well… There’s some more R&D to happen here.  But I’ll keep you posted. 🙂

Sondheim and False Opposites

On the way to the gym last night The Boy and I were forced to walk past the Walter Kerr Theater on 48th.  Passing in front of the theater we were suddenly surrounded by a jovial mob, bubbling with excitement to see 2 legends of the theatah (Bernadette Peters and Elaine Stritch) step into the leading roles of A Little Night Music.  In the general frenzy we were forced up against a wall next to a merch seller while the sea of people swarmed around us. The Boy and I spent a few seconds telling each other how we wished we were seeing this until I decided to ask if there was standing room… and there was.

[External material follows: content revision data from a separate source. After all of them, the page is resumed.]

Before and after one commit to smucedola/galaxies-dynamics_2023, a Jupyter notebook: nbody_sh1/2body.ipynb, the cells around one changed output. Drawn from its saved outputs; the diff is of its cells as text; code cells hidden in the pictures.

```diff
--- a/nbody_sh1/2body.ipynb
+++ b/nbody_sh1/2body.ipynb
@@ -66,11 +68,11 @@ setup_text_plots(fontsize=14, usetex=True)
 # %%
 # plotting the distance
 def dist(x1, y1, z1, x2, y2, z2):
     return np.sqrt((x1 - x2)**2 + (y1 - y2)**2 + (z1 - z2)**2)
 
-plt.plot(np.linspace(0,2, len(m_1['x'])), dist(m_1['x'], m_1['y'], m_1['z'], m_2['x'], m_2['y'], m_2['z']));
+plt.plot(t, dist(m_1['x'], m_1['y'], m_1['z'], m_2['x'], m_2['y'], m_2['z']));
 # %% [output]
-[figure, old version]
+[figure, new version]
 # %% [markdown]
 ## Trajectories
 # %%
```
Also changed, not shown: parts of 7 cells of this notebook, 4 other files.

We hurried home to change (into some fancier wife-beaters), then ran back to the theater and positioned our sweaty selves at the back of the orchestra.

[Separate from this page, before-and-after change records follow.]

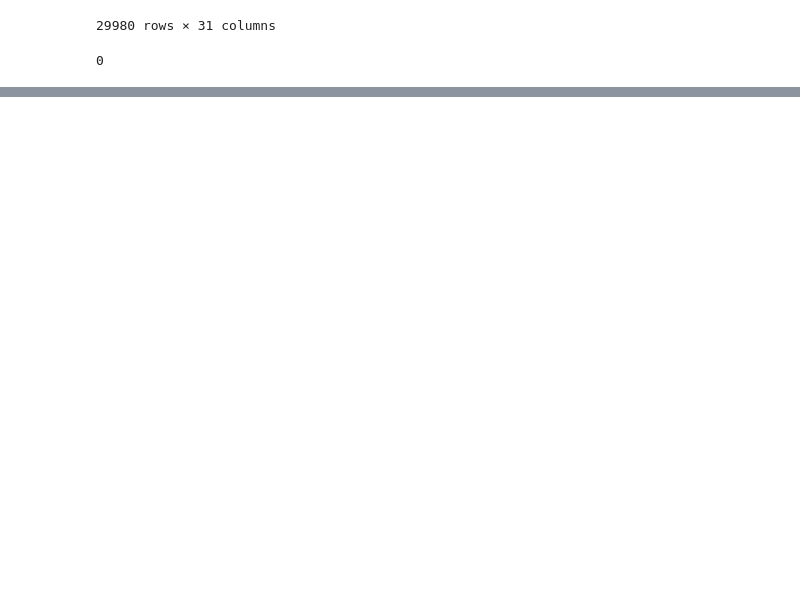
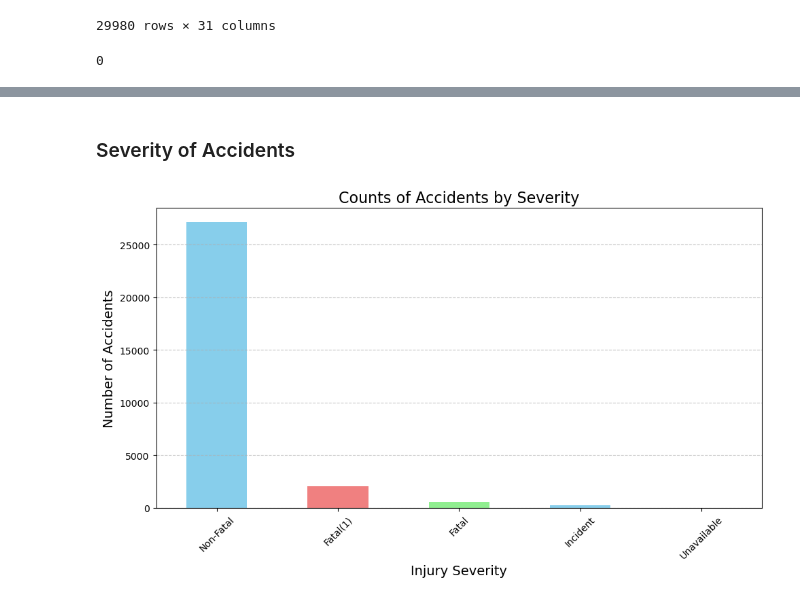
Before and after one commit to Vincent-lab-create/dsc-phase-1-project-v3, a Jupyter notebook: student.ipynb, the cells around one changed output, grey strips where cells are left out. Saved outputs shown, nothing was run; the diff lists cells and outputs as text; code cells hidden in the pictures; blank space fills up the shorter version.

```diff
--- a/student.ipynb
+++ b/student.ipynb
@@ -242,0 +272,18 @@ df.to_csv('Aviation_analysis_cleaned_data.csv', index=False)
+# %% [markdown]
+### Severity of Accidents
+# %%
+# Grouping the data by 'Injury.Severity' and counting occurrences
+severity_counts = df['Injury.Severity'].value_counts()
+
+# Bar Chart: Severity Counts
+plt.figure(figsize=(10, 6))
+severity_counts.plot(kind='bar', color=['skyblue', 'lightcoral', 'lightgreen'])
+plt.title('Counts of Accidents by Severity', fontsize=16)
+plt.xlabel('Injury Severity', fontsize=14)
+plt.ylabel('Number of Accidents', fontsize=14)
+plt.xticks(rotation=45)
+plt.grid(axis='y', linestyle='--', alpha=0.7)
+plt.tight_layout()
+plt.show()
+# %% [output]
+[figure, added]
```
Also changed, not shown: parts of 16 cells of this notebook.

The show is great- although long to stand through- and at the end the full company lead by both Peters and Stritch received minutes worth of applause and cat calls. Ten feet to my right Stephen Sondheim stood and clapped proudly.  It was a pretty good moment. I looked from Sondheim, to the bowing cast, to the audience and back to Sondheim.  In my ear the boyfriend whispers: “he’s just so amazing.”

I am always trying to articulate what it is that Sondheim does right.  And while an entire blog could be dedicated to picking apart his lyrics and music… I don’t have that kind of time.  However,  last night while pondering Madame Armfeldt’s lyric “a pleasurable means to a measurable end” I was able to isolate one thing that he uses that always moves me.  I’m going to call it false-opposites.

Sondheim is really good at setting up lines that parallel each other except for 1 important word that changes. Often times it feels like these words have contrasting meanings because they are set up opposites, but really their literal definitions do not intersect.

Example time. Consider this lyric from the song Being Alive from Company: “alone is alone, not alive.”

Sondheim has set up Alone and Alive as opposites, when really they aren’t mutually exclusive by definition. But by choosing these words to contrast each other he makes the strong statment that you aren’t living if you are all alone. He also does it with 6 words.

Another example of this comes from Into The Woods: “Children can only grow from something you love to something you lose.”  Love and Hate are opposites. Lost and Found are opposites.  In the middle of the thought he changes from a statement of attraction to a statement of possession.

I love things like this. And of course the false opposites are all alliterative. Everything is just… spot on.